Change detection data
-- Opening Marker --
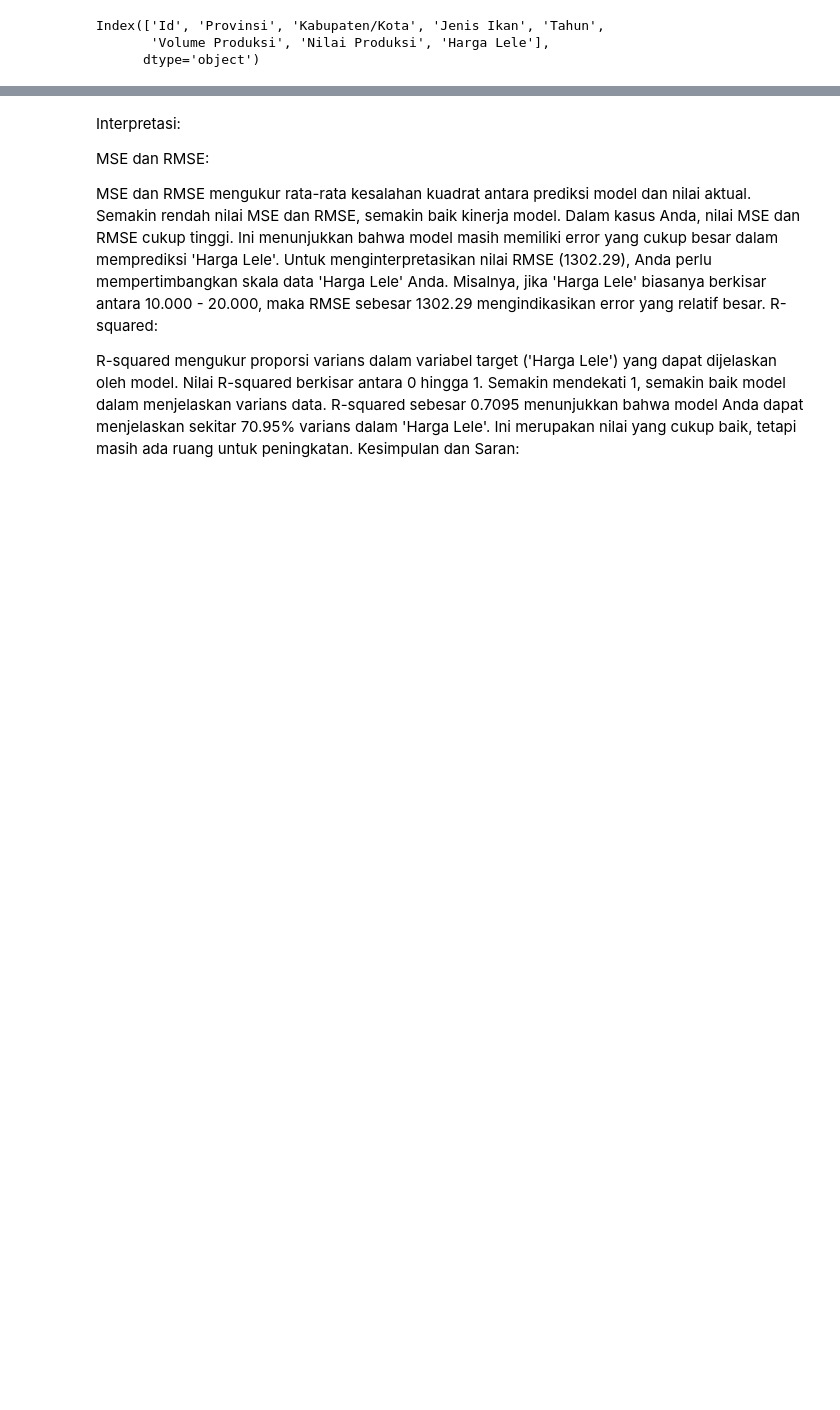
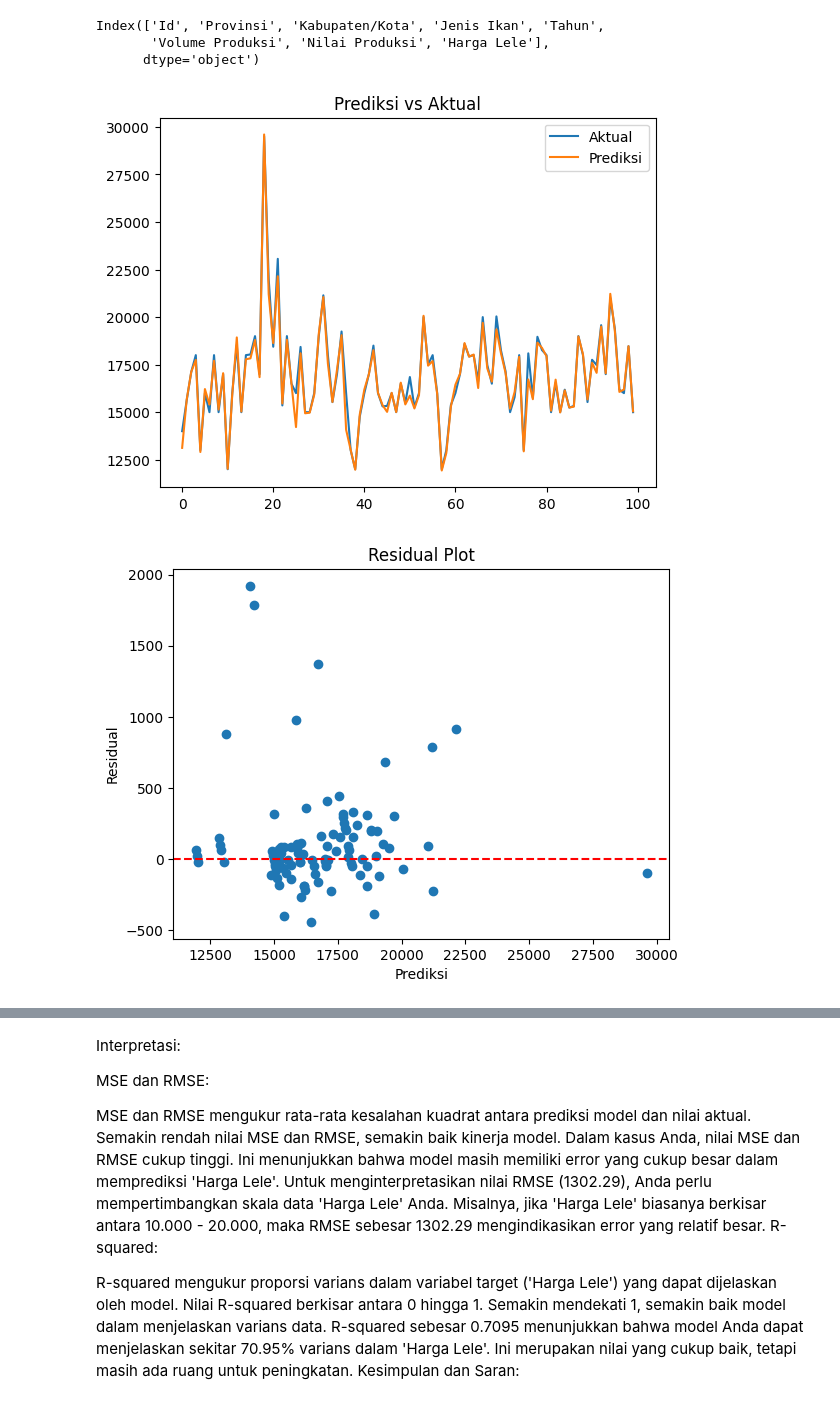
Before and after one commit to AryaPratamaPutra-10/Analys_Data_Lele, a Jupyter notebook: Analisis Lele Last.ipynb, the cells around one changed output, grey strips where cells are left out. Saved outputs shown, nothing was run; the diff lists cells and outputs as text; code cells hidden in the pictures; blank space fills up the shorter version.

```diff
--- a/Analisis Lele Last.ipynb
+++ b/Analisis Lele Last.ipynb
@@ -341,3 +335,24 @@ print(data.columns)
 Index(['Id', 'Provinsi', 'Kabupaten/Kota', 'Jenis Ikan', 'Tahun',
        'Volume Produksi', 'Nilai Produksi', 'Harga Lele'],
       dtype='object')
+# %%
+import matplotlib.pyplot as plt
+
+# Assuming y_test_inv is your actual values and y_pred_inv is your predicted values
+plt.plot(y_test_inv, label='Aktual')
+plt.plot(y_pred_inv, label='Prediksi')
+plt.legend()
+plt.title('Prediksi vs Aktual')
+plt.show()
+
+# Residual Plot
+residuals = y_test_inv - y_pred_inv
+plt.scatter(y_pred_inv, residuals)
+plt.axhline(y=0, color='r', linestyle='--')
+plt.title('Residual Plot')
+plt.xlabel('Prediksi')
+plt.ylabel('Residual')
+plt.show()
+# %% [output]
+[figure, added]
+[figure, added]
```
Also changed, not shown: parts of 19 cells of this notebook.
-- Closing Marker --
#### Problem
Output every line above exactly as it stands, and drop any picture.

#### Response to this task
Before and after one commit to AryaPratamaPutra-10/Analys_Data_Lele, a Jupyter notebook: Analisis Lele Last.ipynb, the cells around one changed output, grey strips where cells are left out. Saved outputs shown, nothing was run; the diff lists cells and outputs as text; code cells hidden in the pictures; blank space fills up the shorter version.

```diff
--- a/Analisis Lele Last.ipynb
+++ b/Analisis Lele Last.ipynb
@@ -341,3 +335,24 @@ print(data.columns)
 Index(['Id', 'Provinsi', 'Kabupaten/Kota', 'Jenis Ikan', 'Tahun',
        'Volume Produksi', 'Nilai Produksi', 'Harga Lele'],
       dtype='object')
+# %%
+import matplotlib.pyplot as plt
+
+# Assuming y_test_inv is your actual values and y_pred_inv is your predicted values
+plt.plot(y_test_inv, label='Aktual')
+plt.plot(y_pred_inv, label='Prediksi')
+plt.legend()
+plt.title('Prediksi vs Aktual')
+plt.show()
+
+# Residual Plot
+residuals = y_test_inv - y_pred_inv
+plt.scatter(y_pred_inv, residuals)
+plt.axhline(y=0, color='r', linestyle='--')
+plt.title('Residual Plot')
+plt.xlabel('Prediksi')
+plt.ylabel('Residual')
+plt.show()
+# %% [output]
+[figure, added]
+[figure, added]
```
Also changed, not shown: parts of 19 cells of this notebook.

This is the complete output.